George Orwell once said that if you want a vision of the future, imagine a boot stamping on a human face forever.
In DC, that future is now:
Mark Witaschek, a successful financial adviser with no criminal record, is facing two years in prison for possession of unregistered ammunition after D.C. police raided his house looking for guns. Mr. Witaschek has never had a firearm in the city, but he is being prosecuted to the full extent of the law. The trial starts on Nov. 4.
The police banged on the front door of Mr. Witaschek’s Georgetown home at 8:20 p.m. on July 7, 2012, to execute a search warrant for “firearms and ammunition … gun cleaning equipment, holsters, bullet holders and ammunition receipts.”
None of that is illegal under the Constitution. And the last part isn’t illegal under DC law (where which “shall not be infringed” means “licensed, restricted, forbidden, and banned for all but the ruling class”).
His 16-year-old son was in the shower when the police arrived. “They used a battering ram to bash down the bathroom door and pull him out of the shower, naked,” said his father. “The police put all the children together in a room, while we were handcuffed upstairs.

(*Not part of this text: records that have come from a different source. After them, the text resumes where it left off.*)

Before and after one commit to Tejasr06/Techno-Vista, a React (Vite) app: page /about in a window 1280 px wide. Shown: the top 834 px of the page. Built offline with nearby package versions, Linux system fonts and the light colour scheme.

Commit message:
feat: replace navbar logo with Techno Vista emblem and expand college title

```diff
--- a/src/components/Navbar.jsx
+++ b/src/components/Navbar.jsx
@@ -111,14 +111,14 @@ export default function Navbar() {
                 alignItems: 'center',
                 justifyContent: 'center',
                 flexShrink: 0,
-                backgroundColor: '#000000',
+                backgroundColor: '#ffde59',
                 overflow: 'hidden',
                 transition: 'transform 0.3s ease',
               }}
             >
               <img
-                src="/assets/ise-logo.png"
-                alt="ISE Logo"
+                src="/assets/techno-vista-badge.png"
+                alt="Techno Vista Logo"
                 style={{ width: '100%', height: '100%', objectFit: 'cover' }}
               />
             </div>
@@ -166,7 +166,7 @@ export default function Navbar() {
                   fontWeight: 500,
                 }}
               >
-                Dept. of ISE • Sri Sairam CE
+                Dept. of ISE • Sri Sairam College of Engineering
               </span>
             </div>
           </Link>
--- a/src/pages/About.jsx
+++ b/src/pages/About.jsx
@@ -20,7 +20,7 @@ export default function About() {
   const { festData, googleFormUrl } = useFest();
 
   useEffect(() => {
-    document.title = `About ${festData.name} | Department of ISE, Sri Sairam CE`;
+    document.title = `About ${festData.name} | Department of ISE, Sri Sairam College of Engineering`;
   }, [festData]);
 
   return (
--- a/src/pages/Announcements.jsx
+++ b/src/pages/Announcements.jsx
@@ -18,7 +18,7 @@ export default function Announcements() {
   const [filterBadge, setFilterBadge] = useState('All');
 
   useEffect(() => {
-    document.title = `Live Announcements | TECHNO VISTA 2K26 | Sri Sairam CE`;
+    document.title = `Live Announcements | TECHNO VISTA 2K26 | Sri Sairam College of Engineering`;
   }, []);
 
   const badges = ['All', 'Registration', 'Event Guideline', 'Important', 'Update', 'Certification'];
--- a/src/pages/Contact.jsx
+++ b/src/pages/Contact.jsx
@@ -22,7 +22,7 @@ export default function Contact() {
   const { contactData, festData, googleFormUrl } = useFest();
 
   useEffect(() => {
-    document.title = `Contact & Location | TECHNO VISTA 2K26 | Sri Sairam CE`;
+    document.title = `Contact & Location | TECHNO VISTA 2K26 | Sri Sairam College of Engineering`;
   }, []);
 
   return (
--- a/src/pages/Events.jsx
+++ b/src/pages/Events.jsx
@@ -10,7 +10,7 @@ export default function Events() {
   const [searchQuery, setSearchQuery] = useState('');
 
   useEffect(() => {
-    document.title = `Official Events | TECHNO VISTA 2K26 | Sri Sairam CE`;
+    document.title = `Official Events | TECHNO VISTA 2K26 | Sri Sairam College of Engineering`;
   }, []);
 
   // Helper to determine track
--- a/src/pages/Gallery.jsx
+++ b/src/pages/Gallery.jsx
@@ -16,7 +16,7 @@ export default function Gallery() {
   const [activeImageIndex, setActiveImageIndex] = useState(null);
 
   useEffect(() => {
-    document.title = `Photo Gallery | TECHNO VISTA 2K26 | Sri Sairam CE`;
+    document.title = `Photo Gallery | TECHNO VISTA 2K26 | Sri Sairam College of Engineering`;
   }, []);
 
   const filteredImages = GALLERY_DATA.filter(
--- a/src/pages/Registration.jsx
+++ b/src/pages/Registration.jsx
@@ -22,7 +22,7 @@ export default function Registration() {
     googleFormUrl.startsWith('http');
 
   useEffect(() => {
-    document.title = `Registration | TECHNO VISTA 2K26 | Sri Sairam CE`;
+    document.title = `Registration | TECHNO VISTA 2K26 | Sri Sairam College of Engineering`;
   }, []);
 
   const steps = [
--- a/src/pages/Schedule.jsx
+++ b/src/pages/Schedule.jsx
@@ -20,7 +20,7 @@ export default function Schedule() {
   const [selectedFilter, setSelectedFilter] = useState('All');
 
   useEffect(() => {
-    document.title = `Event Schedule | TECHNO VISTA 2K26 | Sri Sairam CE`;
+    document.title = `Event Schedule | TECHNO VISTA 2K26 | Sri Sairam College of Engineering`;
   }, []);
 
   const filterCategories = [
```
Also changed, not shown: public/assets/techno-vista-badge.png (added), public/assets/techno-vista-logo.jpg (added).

I could hear them crying, not knowing what was happening.”
DCPD hard at work terrorizing children and teenagers. I guess they must’ve wanted to do this Elian Gonzales-style.

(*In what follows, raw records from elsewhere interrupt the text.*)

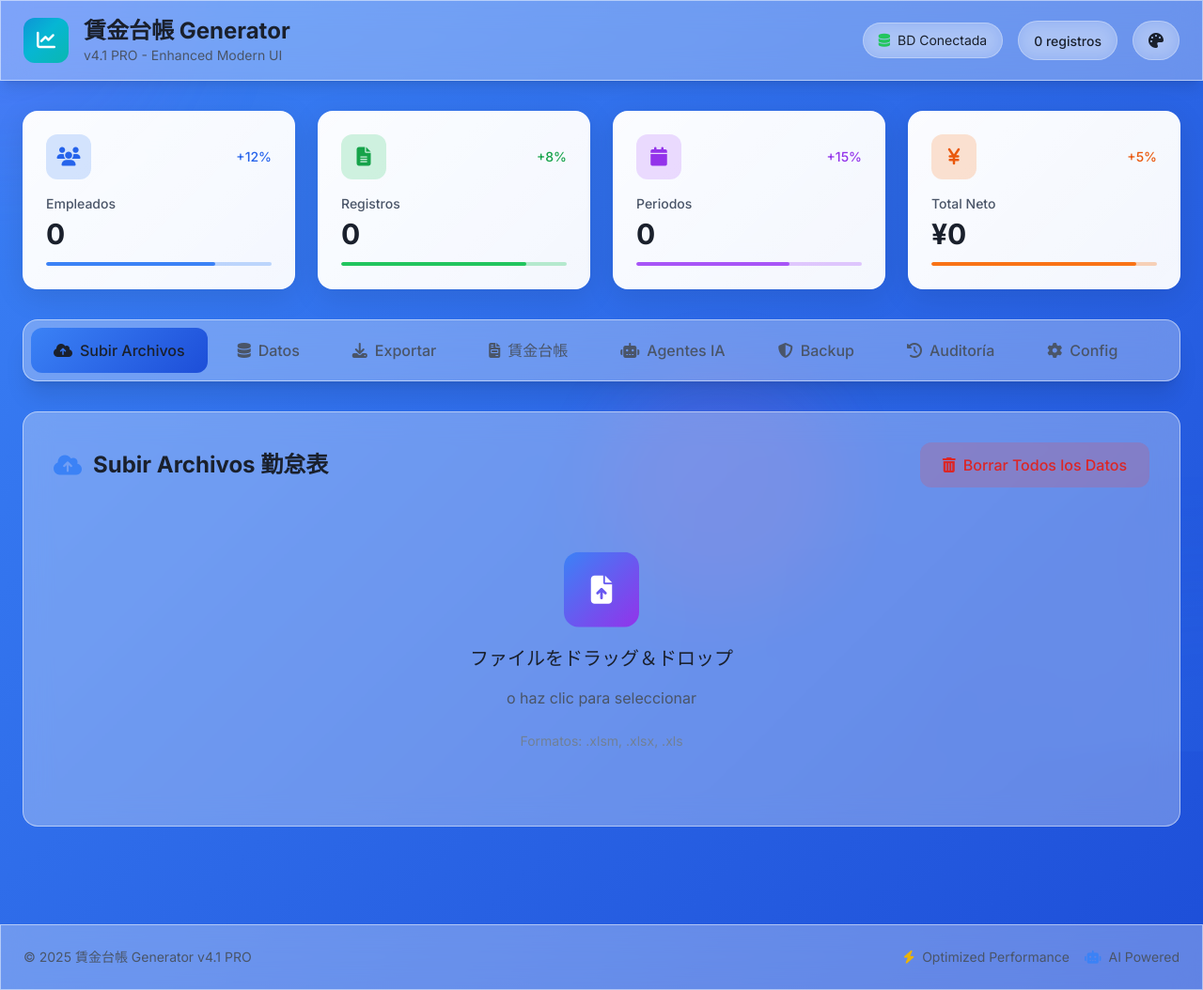
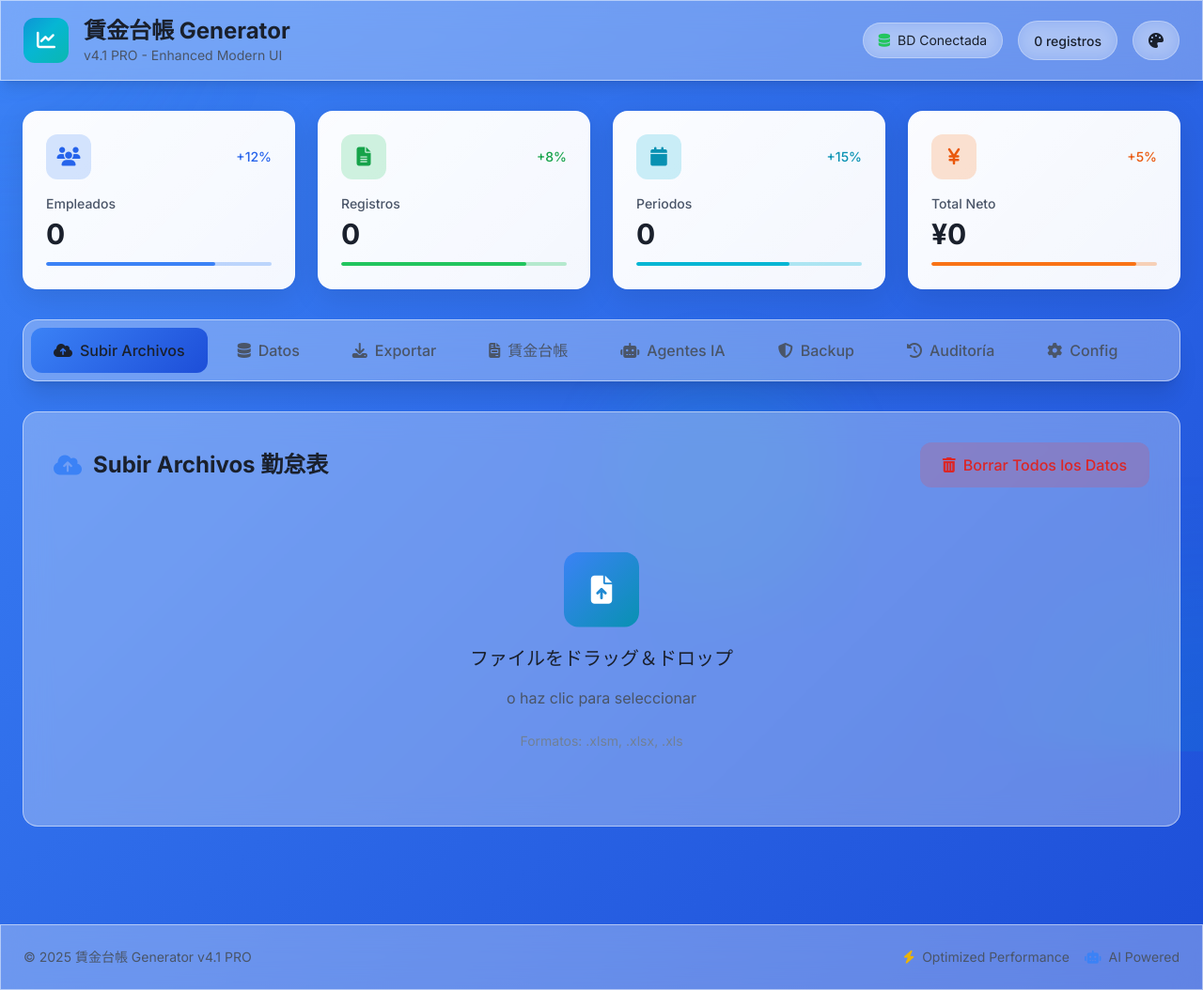
Before and after one commit to jokken79/ChinginGenerator-v4-PRO, a FastAPI app: template templates/index_moderno_v2.html in a window 1280 px wide. Shown: the whole page at 94% size. Run offline with FastAPI, Linux system fonts and the light colour scheme; the template is opened without the code that fills it, so the values that code supplies are empty; some libraries are stand-ins or nearby versions.

Commit message:
Eliminar completamente colores morados y fucsias del theme moderno

```diff
--- a/templates/index_moderno_v2.html
+++ b/templates/index_moderno_v2.html
@@ -207,9 +207,9 @@
 <body class="min-h-screen light-theme">
     <!-- Animated Background -->
     <div class="fixed inset-0 overflow-hidden pointer-events-none">
-        <div class="absolute w-96 h-96 bg-purple-500 rounded-full opacity-10 blur-3xl -top-48 -left-48 floating"></div>
-        <div class="absolute w-96 h-96 bg-blue-500 rounded-full opacity-10 blur-3xl -bottom-48 -right-48 floating" style="animation-delay: 1s;"></div>
-        <div class="absolute w-64 h-64 bg-pink-500 rounded-full opacity-10 blur-2xl top-1/2 left-1/2 floating" style="animation-delay: 2s;"></div>
+        <div class="absolute w-96 h-96 bg-blue-500 rounded-full opacity-10 blur-3xl -top-48 -left-48 floating"></div>
+        <div class="absolute w-96 h-96 bg-cyan-500 rounded-full opacity-10 blur-3xl -bottom-48 -right-48 floating" style="animation-delay: 1s;"></div>
+        <div class="absolute w-64 h-64 bg-teal-500 rounded-full opacity-10 blur-2xl top-1/2 left-1/2 floating" style="animation-delay: 2s;"></div>
     </div>
 
     <!-- Header -->
@@ -277,15 +277,15 @@
 
             <div class="stat-card rounded-2xl p-6 hover-scale">
                 <div class="flex items-center justify-between mb-4">
-                    <div class="w-12 h-12 bg-purple-500/20 rounded-xl flex items-center justify-center">
-                        <i class="fas fa-calendar text-purple-600 text-xl"></i>
+                    <div class="w-12 h-12 bg-cyan-500/20 rounded-xl flex items-center justify-center">
+                        <i class="fas fa-calendar text-cyan-600 text-xl"></i>
                     </div>
-                    <div class="text-purple-600 text-sm font-medium">+15%</div>
+                    <div class="text-cyan-600 text-sm font-medium">+15%</div>
                 </div>
                 <p class="text-secondary text-sm mb-1 font-medium">Periodos</p>
                 <p id="statPeriods" class="text-3xl font-bold text-primary">0</p>
-                <div class="mt-3 h-1 bg-purple-500/30 rounded-full overflow-hidden">
-                    <div class="h-full bg-purple-500 rounded-full" style="width: 68%;"></div>
+                <div class="mt-3 h-1 bg-cyan-500/30 rounded-full overflow-hidden">
+                    <div class="h-full bg-cyan-500 rounded-full" style="width: 68%;"></div>
                 </div>
             </div>
 
@@ -358,7 +358,7 @@
 
                 <div id="dropZone" class="border-3 border-dashed border-white/30 rounded-2xl p-12 text-center cursor-pointer hover:border-white/50 hover:bg-white/5 transition-all duration-300">
                     <div class="flex flex-col items-center gap-4">
-                        <div class="w-20 h-20 bg-gradient-to-br from-blue-500 to-purple-600 rounded-2xl flex items-center justify-center floating">
+                        <div class="w-20 h-20 bg-gradient-to-br from-blue-500 to-cyan-600 rounded-2xl flex items-center justify-center floating">
                             <i class="fas fa-file-upload text-white text-3xl"></i>
                         </div>
                         <p class="text-primary text-xl font-medium">ファイルをドラッグ＆ドロップ</p>
@@ -376,7 +376,7 @@
                             <span class="text-secondary text-lg" id="progressPercent">0%</span>
                         </div>
                         <div class="w-full bg-white/20 rounded-full h-6 overflow-hidden">
-                            <div id="progressBar" class="bg-gradient-to-r from-blue-500 to-purple-600 h-6 rounded-full transition-all duration-500 progress-glow" style="width: 0%"></div>
+                            <div id="progressBar" class="bg-gradient-to-r from-blue-500 to-cyan-600 h-6 rounded-full transition-all duration-500 progress-glow" style="width: 0%"></div>
                         </div>
                         <div class="mt-4 text-white/70 text-sm" id="progressDetails">
                             <!-- Progress details -->
@@ -453,8 +453,8 @@
                 </div>
 
                 <div class="glass-morphism rounded-2xl p-8 text-center hover-scale">
-                    <div class="w-16 h-16 bg-purple-500/20 rounded-2xl flex items-center justify-center mx-auto mb-6">
-                        <i class="fas fa-calendar-alt text-purple-400 text-2xl"></i>
+                    <div class="w-16 h-16 bg-cyan-500/20 rounded-2xl flex items-center justify-center mx-auto mb-6">
+                        <i class="fas fa-calendar-alt text-cyan-400 text-2xl"></i>
                     </div>
                     <h3 class="text-xl font-bold text-primary mb-3">月別分割</h3>
                     <p class="text-secondary mb-6">Hojas separadas por mes</p>
@@ -499,10 +499,10 @@
 
                     <div class="glass-morphism rounded-xl p-6">
                         <label class="block text-primary font-medium mb-3 flex items-center gap-2">
-                            <i class="fas fa-calendar text-purple-500"></i>
+                            <i class="fas fa-calendar text-cyan-500"></i>
                             年度
                         </label>
-                        <select id="yearSelect" class="w-full bg-white/10 border border-white/20 rounded-xl px-4 py-3 text-white focus:outline-none focus:ring-2 focus:ring-purple-500 focus:border-purple-500 transition-all duration-300">
+                        <select id="yearSelect" class="w-full bg-white/10 border border-white/20 rounded-xl px-4 py-3 text-white focus:outline-none focus:ring-2 focus:ring-cyan-500 focus:border-cyan-500 transition-all duration-300">
                             <option value="2025">2025</option>
                             <option value="2024">2024</option>
                             <option value="2023">2023</option>
@@ -511,7 +511,7 @@
                 </div>
 
                 <div class="flex gap-4">
-                    <button onclick="searchEmployee()" class="flex-1 bg-gradient-to-r from-blue-500 to-purple-600 text-white py-4 rounded-xl font-semibold hover:shadow-lg transition-all duration-300 flex items-center justify-center gap-2">
+                    <button onclick="searchEmployee()" class="flex-1 bg-gradient-to-r from-blue-500 to-cyan-600 text-white py-4 rounded-xl font-semibold hover:shadow-lg transition-all duration-300 flex items-center justify-center gap-2">
                         <i class="fas fa-search"></i>
                         🔍 検索 Buscar
                     </button>
@@ -543,8 +543,8 @@
                         </div>
                         <div class="glass-morphism rounded-xl p-4">
                             <p class="text-secondary text-sm mb-2">氏名</p>
-                            <p class="text-sm font-semibold text-purple-400" id="empKana">-</p>
-                            <p class="text-sm font-semibold text-purple-300" id="empRoman">-</p>
+                            <p class="text-sm font-semibold text-cyan-400" id="empKana">-</p>
+                            <p class="text-sm font-semibold text-cyan-300" id="empRoman">-</p>
                         </div>
                     </div>
 
@@ -582,7 +582,7 @@
                     </div>
                     <h3 class="text-xl font-bold text-primary mb-2">Payroll Analyzer</h3>
                     <p class="text-secondary mb-4">Análisis profundo de nóminas</p>
-                    <button onclick="runAgent('payroll-analyzer')" class="w-full bg-gradient-to-r from-blue-500 to-purple-600 text-white py-3 rounded-xl font-semibold hover:shadow-lg transition-all duration-300 flex items-center justify-center gap-2">
+                    <button onclick="runAgent('payroll-analyzer')" class="w-full bg-gradient-to-r from-blue-500 to-cyan-600 text-white py-3 rounded-xl font-semibold hover:shadow-lg transition-all duration-300 flex items-center justify-center gap-2">
                         <i class="fas fa-play"></i>
                         Ejecutar Análisis
                     </button>
@@ -618,7 +618,7 @@
                     </div>
                     <h3 class="text-xl font-bold text-primary mb-2">Trend Analysis</h3>
                     <p class="text-secondary mb-4">Análisis de tendencias</p>
-                    <button onclick="runAgent('trend-analysis')" class="w-full bg-gradient-to-r from-purple-500 to-pink-600 text-white py-3 rounded-xl font-semibold hover:shadow-lg transition-all duration-300 flex items-center justify-center gap-2">
+                    <button onclick="runAgent('trend-analysis')" class="w-full bg-gradient-to-r from-cyan-500 to-teal-600 text-white py-3 rounded-xl font-semibold hover:shadow-lg transition-all duration-300 flex items-center justify-center gap-2">
                         <i class="fas fa-play"></i>
                         Analizar Tendencias
                     </button>
@@ -642,7 +642,7 @@
                     </div>
                     <h3 class="text-xl font-bold text-primary mb-2">Compliance Check</h3>
                     <p class="text-secondary mb-4">Verificación de cumplimiento</p>
-                    <button onclick="runAgent('compliance-check')" class="w-full bg-gradient-to-r from-red-500 to-pink-600 text-white py-3 rounded-xl font-semibold hover:shadow-lg transition-all duration-300 flex items-center justify-center gap-2">
+                    <button onclick="runAgent('compliance-check')" class="w-full bg-gradient-to-r from-orange-500 to-red-600 text-white py-3 rounded-xl font-semibold hover:shadow-lg transition-all duration-300 flex items-center justify-center gap-2">
                         <i class="fas fa-play"></i>
                         Verificar Cumplimiento
                     </button>
@@ -654,7 +654,7 @@
         <section id="section-settings" class="tab-content hidden">
             <div class="settings-panel rounded-2xl p-8 max-w-4xl mx-auto">
                 <h2 class="text-2xl font-bold text-primary mb-6 flex items-center gap-3">
-                    <i class="fas fa-cog text-purple-600"></i>
+                    <i class="fas fa-cog text-cyan-600"></i>
                     Configuración del Sistema
                 </h2>
 
@@ -758,13 +758,13 @@
                 <div id="employeeStats" class="grid grid-cols-1 md:grid-cols-2 gap-6 mb-6">
                     <div class="glass-morphism rounded-xl p-6">
                         <div class="flex items-center justify-between mb-4">
-                            <h3 class="text-xl font-bold text-blue-600">派遣社員</h3>
-                            <div class="w-12 h-12 bg-blue-500/20 rounded-xl flex items-center justify-center">
-                                <i class="fas fa-users text-blue-400 text-xl"></i>
+                            <h3 class="text-xl font-bold text-cyan-600">派遣社員</h3>
+                            <div class="w-12 h-12 bg-cyan-500/20 rounded-xl flex items-center justify-center">
+                                <i class="fas fa-users text-cyan-400 text-xl"></i>
                             </div>
                         </div>
                         <p class="text-3xl font-bold text-primary mb-2" id="hakenTotal">-</p>
-                        <p class="text-blue-400 text-sm mb-1">在職中: <span id="hakenActive">-</span></p>
+                        <p class="text-cyan-400 text-sm mb-1">在職中: <span id="hakenActive">-</span></p>
                         <p class="text-muted text-xs">最終同期: <span id="hakenLastSync">-</span></p>
                     </div>
                     <div class="glass-morphism rounded-xl p-6">
@@ -888,7 +888,7 @@
                 'flex-1 px-4 py-3 rounded-xl font-medium transition-all duration-300 bg-gray-200 text-gray-800 hover:bg-gray-300';
 
             document.getElementById('btnClassicUI').className = currentInterface === 'clasico' ?
-                'flex-1 px-4 py-3 rounded-xl font-medium transition-all duration-300 bg-gradient-to-r from-blue-500 to-purple-600 text-white' :
+                'flex-1 px-4 py-3 rounded-xl font-medium transition-all duration-300 bg-gradient-to-r from-blue-500 to-cyan-600 text-white' :
                 'flex-1 px-4 py-3 rounded-xl font-medium transition-all duration-300 bg-gray-200 text-gray-800 hover:bg-gray-300';
         }
 
@@ -1027,7 +1027,7 @@
             // Reset progress
             progressBar.style.width = '0%';
             progressBar.classList.remove('bg-gradient-to-r', 'from-green-500', 'to-emerald-600');
-            progressBar.classList.add('bg-gradient-to-r', 'from-blue-500', 'to-purple-600');
+            progressBar.classList.add('bg-gradient-to-r', 'from-blue-500', 'to-cyan-600');
             progressPercent.textContent = '0%';
             progressTitle.textContent = '🚀 Iniciando procesamiento...';
             progressDetails.textContent = '';
@@ -1076,7 +1076,7 @@
                 }
 
                 // Success animation
-                progressBar.classList.remove('from-blue-500', 'to-purple-600');
+                progressBar.classList.remove('from-blue-500', 'to-cyan-600');
                 progressBar.classList.add('from-green-500', 'to-emerald-600');
                 progressTitle.textContent = '✅ Procesamiento completado exitosamente';
                 progressPercent.textContent = '100%';
@@ -1102,8 +1102,8 @@
 
             } catch (error) {
                 console.error('Error:', error);
-                progressBar.classList.remove('from-blue-500', 'to-purple-600');
-                progressBar.classList.add('from-red-500', 'to-pink-600');
+                progressBar.classList.remove('from-blue-500', 'to-cyan-600');
+                progressBar.classList.add('from-red-500', 'to-orange-600');
                 progressTitle.textContent = '❌ Error en el procesamiento';
                 progressPercent.textContent = 'Error';
                 addLog(`Error: ${error.message}`, 'error');
```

The police shut down the streets for blocks and spent more than two hours going over every inch of his house. “They tossed the place,” said Mr. Witaschek. He provided photos that he took of his home after the raid to document the damage, which he estimated at $10,000.
The police found no guns in the house, but did write on the warrant that four items were discovered: “One live round of 12-gauge shotgun ammunition,” which was an inoperable shell that misfired during a hunt years earlier. Mr. Witaschek had kept it as a souvenir. “One handgun holster” was found, which is perfectly legal.
“One expended round of .270 caliber ammunition,” which was a spent brass casing. The police uncovered “one box of Knight bullets for reloading.” These are actually not for reloading, but are used in antique-replica, single-shot, muzzle-loading rifles.
Your federal tax dollars at work.
Emily Miller makes the same point I would:
Police Chief Cathy L. Lanier reserves such harsh tactics for ordinary citizens. When NBC News anchor David Gregory violated the gun-registration law last year by wielding an illegal 30-round magazine on live television, he was not arrested.
Mr. Nathan also gave Mr. Gregory a pass, writing that prosecuting him “would not promote public safety.”
Witaschek is looking at two years in prison for the shotgun shell and the brass. Also noteworthy is that the DCPD skipped over to Virginia, where he keeps his guns, in order to go after him there.
Two weeks after the June raid, D.C. police investigators went to his sister’s house — unaccompanied by Virginia police and without a warrant — and asked to “view” the firearms, according to a police report. She refused. The next day, the D.C. police returned to her house with the Arlington County police and served her with a criminal subpoena.
Looks like that’s pretty conclusive evidence that if they know you have guns, they’ll go after you. What triggered all this? A false statement by an ex-wife that was found “without merit” by a judge. Commenting on the tyranny of family law and how it’s horribly biased is a whole other can of worms, though.
In the meantime, it’s important to realize that this man’s children were dragged naked and handcuffed into a room while his house was ransacked and the entire block was shut off so a dud shotshell and a brass case could be found. I’m sure that’s what the Founders meant by “shall not be infringed”, and non-sarcastically, this is what the left means by “reasonable gun control”.
No word on whether the DCPD is going to be wearing some snazzy Hugo Boss uniforms with skulls on them yet.
Updated with Professor Jacobson’s newer version of the David Gregory meme replacing the older one to more accurately represent the case, too.